### Work instruction
Go through the data below. List every line that holds the word "animation".

*** The records

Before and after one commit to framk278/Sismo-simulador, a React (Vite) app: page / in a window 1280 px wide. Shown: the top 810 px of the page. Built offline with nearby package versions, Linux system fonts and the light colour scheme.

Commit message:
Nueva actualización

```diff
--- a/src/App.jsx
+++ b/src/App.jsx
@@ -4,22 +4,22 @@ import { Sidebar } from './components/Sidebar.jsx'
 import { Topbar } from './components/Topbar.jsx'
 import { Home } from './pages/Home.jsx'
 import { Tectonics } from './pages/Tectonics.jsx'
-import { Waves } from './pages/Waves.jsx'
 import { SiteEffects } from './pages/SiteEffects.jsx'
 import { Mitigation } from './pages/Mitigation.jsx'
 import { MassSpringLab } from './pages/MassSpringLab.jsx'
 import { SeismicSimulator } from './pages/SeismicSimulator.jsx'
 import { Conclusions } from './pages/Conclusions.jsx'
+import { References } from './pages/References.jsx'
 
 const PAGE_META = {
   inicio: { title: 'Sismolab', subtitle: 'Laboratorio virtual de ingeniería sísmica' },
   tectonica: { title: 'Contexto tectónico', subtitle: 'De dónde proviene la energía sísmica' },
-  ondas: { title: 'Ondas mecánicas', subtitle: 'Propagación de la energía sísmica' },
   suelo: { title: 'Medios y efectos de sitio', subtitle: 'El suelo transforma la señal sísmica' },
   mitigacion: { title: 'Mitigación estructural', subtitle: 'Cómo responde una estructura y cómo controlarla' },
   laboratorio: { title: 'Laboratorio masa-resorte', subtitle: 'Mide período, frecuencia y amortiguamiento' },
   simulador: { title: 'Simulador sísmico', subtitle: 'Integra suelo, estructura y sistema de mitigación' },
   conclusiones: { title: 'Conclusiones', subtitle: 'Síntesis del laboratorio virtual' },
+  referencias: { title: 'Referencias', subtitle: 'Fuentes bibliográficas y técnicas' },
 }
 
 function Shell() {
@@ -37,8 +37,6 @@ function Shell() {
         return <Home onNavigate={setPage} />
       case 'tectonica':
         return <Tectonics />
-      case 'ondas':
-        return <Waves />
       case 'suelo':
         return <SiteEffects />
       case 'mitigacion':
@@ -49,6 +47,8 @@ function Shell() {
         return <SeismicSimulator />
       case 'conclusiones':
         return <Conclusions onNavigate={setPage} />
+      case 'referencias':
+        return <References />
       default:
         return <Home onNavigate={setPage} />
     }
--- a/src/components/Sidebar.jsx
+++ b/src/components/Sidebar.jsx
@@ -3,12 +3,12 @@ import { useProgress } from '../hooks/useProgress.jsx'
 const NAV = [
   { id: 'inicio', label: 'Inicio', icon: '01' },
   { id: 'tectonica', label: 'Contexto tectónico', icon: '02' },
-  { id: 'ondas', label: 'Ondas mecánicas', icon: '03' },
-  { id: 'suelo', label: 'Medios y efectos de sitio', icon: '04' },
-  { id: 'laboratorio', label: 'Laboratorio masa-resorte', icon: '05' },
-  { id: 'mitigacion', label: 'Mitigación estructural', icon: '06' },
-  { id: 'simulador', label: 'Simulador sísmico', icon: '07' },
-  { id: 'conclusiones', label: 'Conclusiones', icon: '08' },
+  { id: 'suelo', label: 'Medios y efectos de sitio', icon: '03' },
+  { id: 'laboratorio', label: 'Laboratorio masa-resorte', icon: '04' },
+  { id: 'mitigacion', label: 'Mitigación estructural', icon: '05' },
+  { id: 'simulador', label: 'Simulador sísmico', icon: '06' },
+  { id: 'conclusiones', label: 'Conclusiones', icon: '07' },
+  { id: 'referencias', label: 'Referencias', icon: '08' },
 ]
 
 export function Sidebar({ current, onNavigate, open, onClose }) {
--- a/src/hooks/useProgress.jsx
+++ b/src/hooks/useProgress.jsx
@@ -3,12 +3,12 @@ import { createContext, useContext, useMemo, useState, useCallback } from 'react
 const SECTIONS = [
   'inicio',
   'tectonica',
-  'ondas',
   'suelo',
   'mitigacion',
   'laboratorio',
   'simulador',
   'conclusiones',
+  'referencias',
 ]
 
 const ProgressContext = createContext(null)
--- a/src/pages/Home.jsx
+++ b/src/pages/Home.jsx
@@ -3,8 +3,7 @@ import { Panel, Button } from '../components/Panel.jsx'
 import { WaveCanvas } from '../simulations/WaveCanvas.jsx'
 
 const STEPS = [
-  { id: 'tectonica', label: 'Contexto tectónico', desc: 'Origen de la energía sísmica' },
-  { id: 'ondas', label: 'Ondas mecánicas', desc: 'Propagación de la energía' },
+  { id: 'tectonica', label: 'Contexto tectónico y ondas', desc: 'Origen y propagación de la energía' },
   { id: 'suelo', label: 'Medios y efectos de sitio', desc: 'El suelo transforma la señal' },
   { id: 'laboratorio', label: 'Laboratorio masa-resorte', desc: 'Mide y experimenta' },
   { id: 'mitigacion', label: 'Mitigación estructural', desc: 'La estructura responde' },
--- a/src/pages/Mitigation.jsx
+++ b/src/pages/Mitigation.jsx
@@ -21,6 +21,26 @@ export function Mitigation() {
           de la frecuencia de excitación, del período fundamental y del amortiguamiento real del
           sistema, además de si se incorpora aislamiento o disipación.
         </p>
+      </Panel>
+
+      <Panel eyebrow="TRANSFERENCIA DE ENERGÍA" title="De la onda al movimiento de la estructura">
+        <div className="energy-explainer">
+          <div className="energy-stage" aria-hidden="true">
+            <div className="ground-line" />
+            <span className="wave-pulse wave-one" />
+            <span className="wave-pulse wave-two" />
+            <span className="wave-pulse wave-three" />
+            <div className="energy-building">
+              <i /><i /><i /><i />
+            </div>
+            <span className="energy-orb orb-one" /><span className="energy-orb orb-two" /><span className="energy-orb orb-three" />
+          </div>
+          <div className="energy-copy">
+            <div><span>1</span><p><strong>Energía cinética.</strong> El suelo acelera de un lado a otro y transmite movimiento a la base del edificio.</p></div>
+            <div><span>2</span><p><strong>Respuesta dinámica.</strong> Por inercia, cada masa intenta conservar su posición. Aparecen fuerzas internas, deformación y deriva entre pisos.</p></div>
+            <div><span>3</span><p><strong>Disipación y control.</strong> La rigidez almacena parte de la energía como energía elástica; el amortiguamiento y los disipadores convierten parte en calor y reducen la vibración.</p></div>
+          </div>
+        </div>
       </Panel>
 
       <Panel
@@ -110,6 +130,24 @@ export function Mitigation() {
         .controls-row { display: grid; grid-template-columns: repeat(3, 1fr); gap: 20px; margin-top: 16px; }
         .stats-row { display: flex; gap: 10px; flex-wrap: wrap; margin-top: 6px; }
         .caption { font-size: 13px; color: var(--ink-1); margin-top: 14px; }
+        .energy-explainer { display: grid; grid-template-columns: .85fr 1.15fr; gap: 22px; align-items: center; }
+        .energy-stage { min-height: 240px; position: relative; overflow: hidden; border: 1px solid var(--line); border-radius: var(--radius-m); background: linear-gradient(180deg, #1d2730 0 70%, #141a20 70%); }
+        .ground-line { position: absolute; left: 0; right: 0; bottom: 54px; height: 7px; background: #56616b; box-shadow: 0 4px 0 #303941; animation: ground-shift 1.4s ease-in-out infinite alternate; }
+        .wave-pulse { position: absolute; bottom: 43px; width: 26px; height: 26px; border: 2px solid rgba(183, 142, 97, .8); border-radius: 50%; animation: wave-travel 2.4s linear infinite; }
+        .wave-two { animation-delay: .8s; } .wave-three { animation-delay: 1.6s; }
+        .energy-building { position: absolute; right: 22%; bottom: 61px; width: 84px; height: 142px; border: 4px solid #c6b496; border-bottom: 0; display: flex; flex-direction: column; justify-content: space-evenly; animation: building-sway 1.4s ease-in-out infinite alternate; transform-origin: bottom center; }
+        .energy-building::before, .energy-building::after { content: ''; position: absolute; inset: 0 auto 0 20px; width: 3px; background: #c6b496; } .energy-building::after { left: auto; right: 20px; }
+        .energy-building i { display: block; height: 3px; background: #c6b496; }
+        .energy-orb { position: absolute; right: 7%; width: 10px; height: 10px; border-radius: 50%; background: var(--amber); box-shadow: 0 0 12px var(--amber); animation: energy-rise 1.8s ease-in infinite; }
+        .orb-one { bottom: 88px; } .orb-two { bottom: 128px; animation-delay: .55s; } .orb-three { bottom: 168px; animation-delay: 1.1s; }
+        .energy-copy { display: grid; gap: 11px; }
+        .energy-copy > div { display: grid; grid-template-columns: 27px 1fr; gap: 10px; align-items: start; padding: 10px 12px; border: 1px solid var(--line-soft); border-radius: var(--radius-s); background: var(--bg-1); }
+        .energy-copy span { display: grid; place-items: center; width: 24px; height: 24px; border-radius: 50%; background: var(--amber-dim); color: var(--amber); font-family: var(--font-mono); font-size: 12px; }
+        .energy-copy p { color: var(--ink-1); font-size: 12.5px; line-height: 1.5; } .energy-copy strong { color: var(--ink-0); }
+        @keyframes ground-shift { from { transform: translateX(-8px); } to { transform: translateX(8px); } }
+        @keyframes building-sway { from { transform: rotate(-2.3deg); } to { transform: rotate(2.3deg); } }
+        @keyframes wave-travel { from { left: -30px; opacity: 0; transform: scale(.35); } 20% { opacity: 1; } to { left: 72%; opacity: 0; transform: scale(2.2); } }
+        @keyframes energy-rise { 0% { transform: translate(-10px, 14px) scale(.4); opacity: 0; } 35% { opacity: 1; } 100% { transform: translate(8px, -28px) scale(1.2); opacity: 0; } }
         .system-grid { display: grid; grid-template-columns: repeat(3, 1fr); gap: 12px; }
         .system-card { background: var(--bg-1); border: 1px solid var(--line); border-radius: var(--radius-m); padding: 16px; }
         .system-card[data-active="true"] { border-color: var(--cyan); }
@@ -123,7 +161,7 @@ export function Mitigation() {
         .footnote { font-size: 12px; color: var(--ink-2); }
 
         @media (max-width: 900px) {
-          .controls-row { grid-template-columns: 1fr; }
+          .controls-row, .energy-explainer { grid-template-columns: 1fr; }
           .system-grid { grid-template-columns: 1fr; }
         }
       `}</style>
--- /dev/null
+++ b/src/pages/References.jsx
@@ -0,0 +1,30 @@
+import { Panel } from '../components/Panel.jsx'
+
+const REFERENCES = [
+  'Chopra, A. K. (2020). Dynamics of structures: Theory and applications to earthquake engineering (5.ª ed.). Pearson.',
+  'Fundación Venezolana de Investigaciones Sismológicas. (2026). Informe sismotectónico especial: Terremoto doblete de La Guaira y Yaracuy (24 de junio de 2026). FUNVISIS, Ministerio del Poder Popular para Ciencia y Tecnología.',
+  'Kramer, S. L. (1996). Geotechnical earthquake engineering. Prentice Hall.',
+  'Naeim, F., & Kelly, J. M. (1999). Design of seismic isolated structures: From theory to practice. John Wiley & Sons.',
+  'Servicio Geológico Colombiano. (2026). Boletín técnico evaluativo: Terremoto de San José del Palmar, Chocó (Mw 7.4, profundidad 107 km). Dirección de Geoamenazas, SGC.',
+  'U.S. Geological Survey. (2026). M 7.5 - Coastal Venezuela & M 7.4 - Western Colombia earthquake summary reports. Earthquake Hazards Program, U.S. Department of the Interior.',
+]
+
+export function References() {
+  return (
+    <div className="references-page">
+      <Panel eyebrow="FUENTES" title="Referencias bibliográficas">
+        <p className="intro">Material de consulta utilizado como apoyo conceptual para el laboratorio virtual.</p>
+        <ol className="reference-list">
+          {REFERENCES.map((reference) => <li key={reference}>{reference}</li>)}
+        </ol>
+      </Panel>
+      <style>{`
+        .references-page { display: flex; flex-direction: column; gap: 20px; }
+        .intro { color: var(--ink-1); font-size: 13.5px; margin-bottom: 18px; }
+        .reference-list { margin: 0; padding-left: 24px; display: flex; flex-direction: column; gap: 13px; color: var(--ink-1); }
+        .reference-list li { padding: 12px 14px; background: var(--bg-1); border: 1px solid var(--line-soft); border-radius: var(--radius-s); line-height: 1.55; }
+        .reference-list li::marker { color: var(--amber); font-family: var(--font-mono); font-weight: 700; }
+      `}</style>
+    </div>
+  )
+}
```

******

### Result below
+        .ground-line { position: absolute; left: 0; right: 0; bottom: 54px; height: 7px; background: #56616b; box-shadow: 0 4px 0 #303941; animation: ground-shift 1.4s ease-in-out infinite alternate; }
+        .wave-pulse { position: absolute; bottom: 43px; width: 26px; height: 26px; border: 2px solid rgba(183, 142, 97, .8); border-radius: 50%; animation: wave-travel 2.4s linear infinite; }
+        .wave-two { animation-delay: .8s; } .wave-three { animation-delay: 1.6s; }
+        .energy-building { position: absolute; right: 22%; bottom: 61px; width: 84px; height: 142px; border: 4px solid #c6b496; border-bottom: 0; display: flex; flex-direction: column; justify-content: space-evenly; animation: building-sway 1.4s ease-in-out infinite alternate; transform-origin: bottom center; }
+        .energy-orb { position: absolute; right: 7%; width: 10px; height: 10px; border-radius: 50%; background: var(--amber); box-shadow: 0 0 12px var(--amber); animation: energy-rise 1.8s ease-in infinite; }
+        .orb-one { bottom: 88px; } .orb-two { bottom: 128px; animation-delay: .55s; } .orb-three { bottom: 168px; animation-delay: 1.1s; }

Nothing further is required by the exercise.